The IFS tells us that higher taxes will be necessary if we’re to end this unceasing austerity the public finances are all suffering from. But if that’s true then we can’t actually be having any austerity, can we? This is true of either meaning of austerity that we might use. The economic one, talking about the size of the deficit, or the one more common among screaming harpies, the idea that there’s just not enough government going on. The necessity of an historically high tax share of the economy shows that neither definition can be used to explain what we’re suffering from:
Taxes will have to rise to highest level since the end of WW2 to meet the £19bn cost of Theresa May’s pledge to end austerity, the Institute for Fiscal Studies has warned.
Chancellor Philip Hammond would have to hike income tax, National Insurance and VAT by one penny in order to find the money to pay for the promise, the body warned.
Doing so would take the overall tax burden on the British public close to the highest level it has been since 1945 and the end of the Second World War.
The economic definition is something along the lines of not having a deficit large enough for the economic conditions we face. Simon Wren Lewis has said that any level of deficit which allows a recession to even happen is austerity – an extreme position but logically one that follows from the basics. Deficits are stimulatory, austerity is insufficient stimulus.

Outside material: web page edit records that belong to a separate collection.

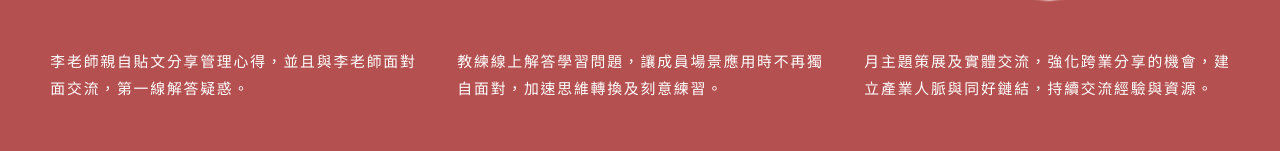
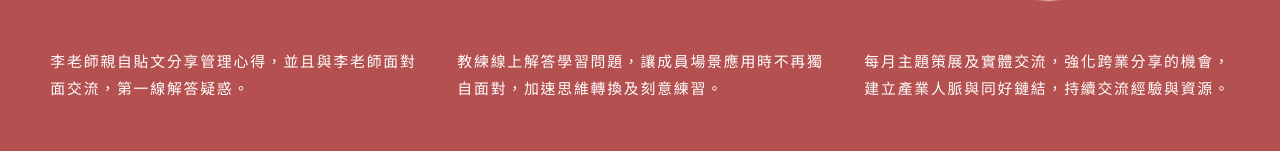
Before and after one commit to Elin091/tgsworks, a plain HTML site: page index.html in a window 1280 px wide. Shown: the part 4335-4486 px from the top of the page. Drawn offline with nearby package versions, Linux system fonts and the light colour scheme.

Commit message:
Add files via upload

```diff
--- a/index.html
+++ b/index.html
@@ -374,7 +374,7 @@
 		</div>
 			<img src="images/icon_03.png" alt="月主題策展及實體交流，強化跨業分享的機會，建立產業人脈與同好鏈結，持續交流經驗與資源。">
 		<div class="name">
-			<div class="chi">月主題策展及實體交流，強化跨業分享的機會，建立產業人脈與同好鏈結，持續交流經驗與資源。</div>
+			<div class="chi">每月主題策展及實體交流，強化跨業分享的機會，建立產業人脈與同好鏈結，持續交流經驗與資源。</div>
 		</div>
 	</div>
 	</div>
```
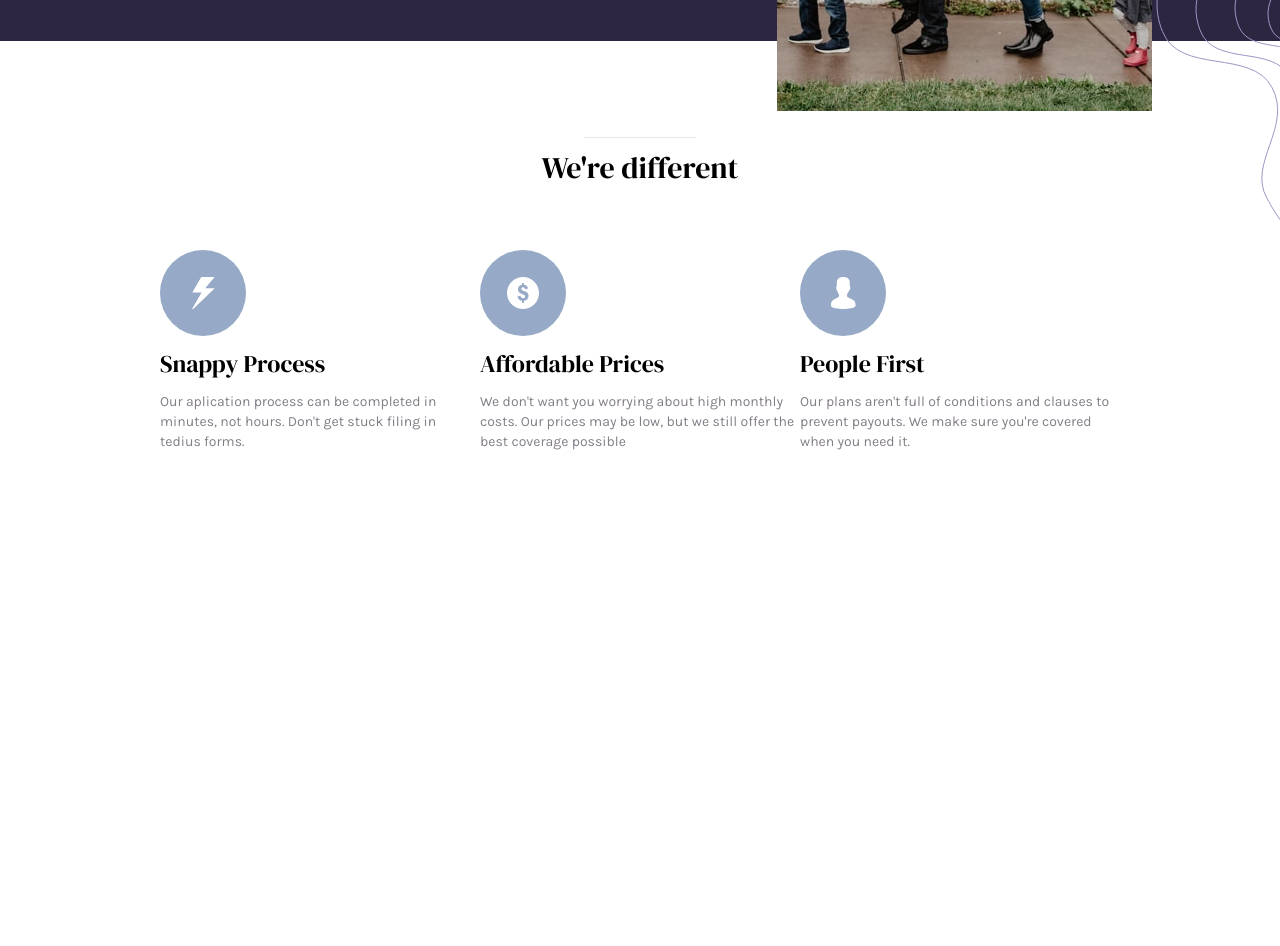
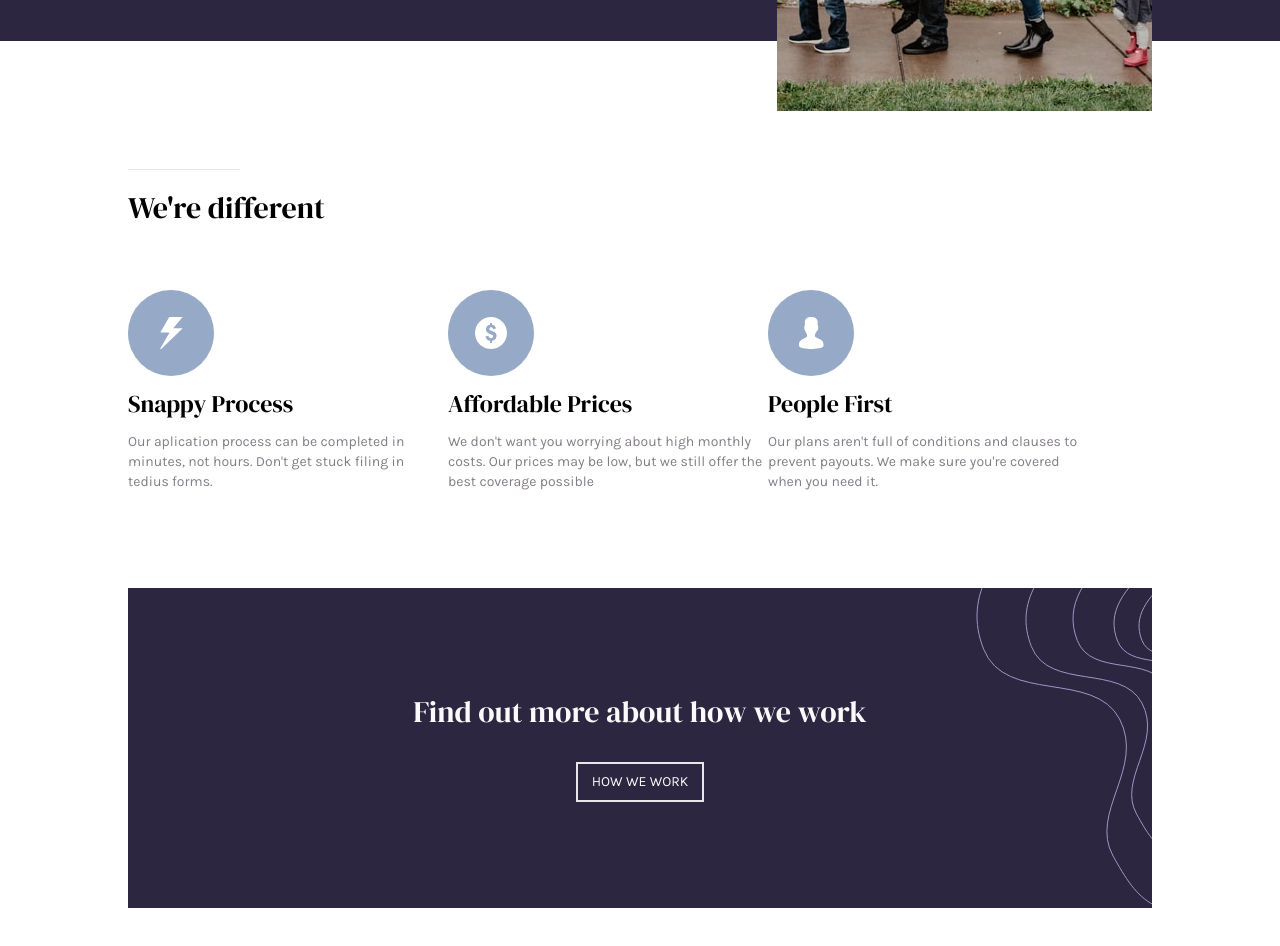
Before and after one commit to HenryAprendo/multi-landing-page, an Angular app: page / in a window 1280 px wide. Shown: the part 420-1366 px from the top of the page. Before the commit the page ends 1064 px from the top, so only its background shows below. Built offline with nearby package versions, Linux system fonts and the light colour scheme.

Commit message:
Maquetado y estilos a la sección <how we work> mobile

```diff
--- a/src/app/components/projectTwo/card/card.component.ts
+++ b/src/app/components/projectTwo/card/card.component.ts
@@ -7,7 +7,7 @@ import { CardInsure } from 'src/app/data/card-different';
   standalone: true,
   imports: [CommonModule],
   template: `
-    <article class="flex flex-col items-center gap-y-3 text-center max-w-xs sm:items-start sm:text-left sm:gap-x-3">
+    <article class="flex flex-col items-center gap-y-3 text-center max-w-xs xl:items-start xl:text-left xl:gap-x-3">
       <img [src]="card.icon" [alt]="card.title">
       <h3 class="text-2xl font-DMserifDisplay">{{card.title}}</h3>
       <p class="text-sm text-dark-grayish-violet-ensure">{{card.description}}</p>
--- a/src/app/components/projectTwo/insure/insure.component.html
+++ b/src/app/components/projectTwo/insure/insure.component.html
@@ -17,23 +17,30 @@
           <img class="hidden absolute top-0 right-0 sm:block " src="./assets/insure/images/image-intro-mobile.jpg" alt="family">
         </div>
         <img class="absolute left-0 top-0" src="./assets/insure/images/bg-pattern-intro-left-mobile.svg" alt="intro left">
-        <img class="absolute right-0 -bottom-[39%]" src="./assets/insure/images/bg-pattern-intro-right-mobile.svg" alt="intro right">
+        <img class="absolute right-0 -bottom-[39%] sm:hidden" src="./assets/insure/images/bg-pattern-intro-right-mobile.svg" alt="intro right">
       </div>
     </section>
 
     <!-- Diferenciales -->
     <section>
-      <div class="relative pt-24 pb-24 px-6">
+      <div class="relative pt-24 pb-24 px-6 sm:pt-32">
         <div class="max-w-3xl mx-auto xl:max-w-5xl">
-          <div class="flex flex-col items-center">
+          <div class="flex flex-col items-center sm:items-start">
             <hr class="w-28 text-dark-violet-ensure" />
-            <h2 class="font-DMserifDisplay text-3xl mt-3" >We're different</h2>
+            <h2 class="font-DMserifDisplay text-3xl mt-5" >We're different</h2>
             <section class="mt-16 mb-24 flex flex-col gap-y-10 sm:flex-row">
               <ng-container *ngFor="let item of cards" >
                 <app-card [card]="item" />
               </ng-container>
             </section>
           </div>
+          <section>
+            <div class="relative bg-dark-violet-ensure text-very-light-gray-ensure font-DMserifDisplay flex flex-col items-center justify-center px-6 py-20 h-80">
+              <h3 class="text-3xl text-center mb-8 ">Find out more about how we work</h3>
+              <a class="w-32 border-2 py-2 uppercase text-center font-karla text-sm" >How we work</a>
+              <img class="absolute right-0 top-0" src="./../../../../assets/insure/images/bg-pattern-how-we-work-mobile.svg" alt="how we work pattern">
+            </div>
+          </section>
         </div>
       </div>
     </section>
```
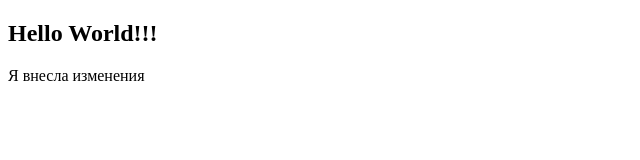
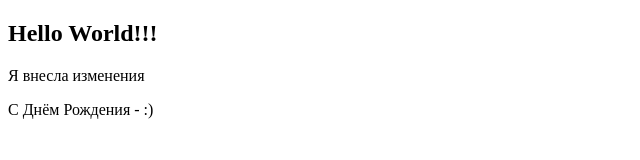
Before and after one commit to MyOrganization2000/NewRepository05062020, a plain HTML site: page index.html in a window 1280 px wide. Shown: the whole page, without its empty margins (0-640 px from the left). Drawn offline with Linux system fonts and the light colour scheme.

Commit message:
Якийсь коммит отправив - поздравляю!

```diff
--- a/index.html
+++ b/index.html
@@ -8,5 +8,6 @@
 <body>
     <h2>Hello World!!!</h2>
     <p>Я внесла изменения</p>
+    <p>С Днём Рождения - :)</p>
 </body>
 </html>
```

But if taxes must rise to fund spending then that’s not stimulatory spending, is it? For by stating that we must raise taxes we’re already insisting that we shouldn’t be increasing the deficit. Thus such increased spending is not about ending austerity precisely because we are increasing taxes to do it.
The other meaning is common to The Guardian’s pages. There’s less money to spend on the snowflakes’ favourites projects, this must be Tory austerity. Not something that’s actually greatly in evidence:
The problem, however, is that the numbers aren’t on Hutton’s side of the argument. The figures are available easily enough. Public spending is up in cash terms since before the crash, has risen each year. As a percentage of GDP it is roughly where it was before the crash. As good Keynesian policy would have it. Sure, blow out the deficit when in a recession but then start repairing that roof when the sun shines again. Tax revenue is up in cash terms and, again, is about where it was before the recession as a percentage of GDP.
This is not evidence of some desperate slash and burn of the state. Just of good, proportionate, expansion of the deficit in those times of need, a retraction of the stimulus as unemployment falls again.
That is, we’ve no good evidence of the state having shrunk. Thus we cannot have that austerity in this second sense. Again, the fact that we must raise taxes – no, not taxes upon the rich, the level of taxation taken from the economy and then fed through government as a whole – to historically high levels to pay for spending means that we must therefore be at historically high levels of taxation and spending already. Which isn’t austerity, is it?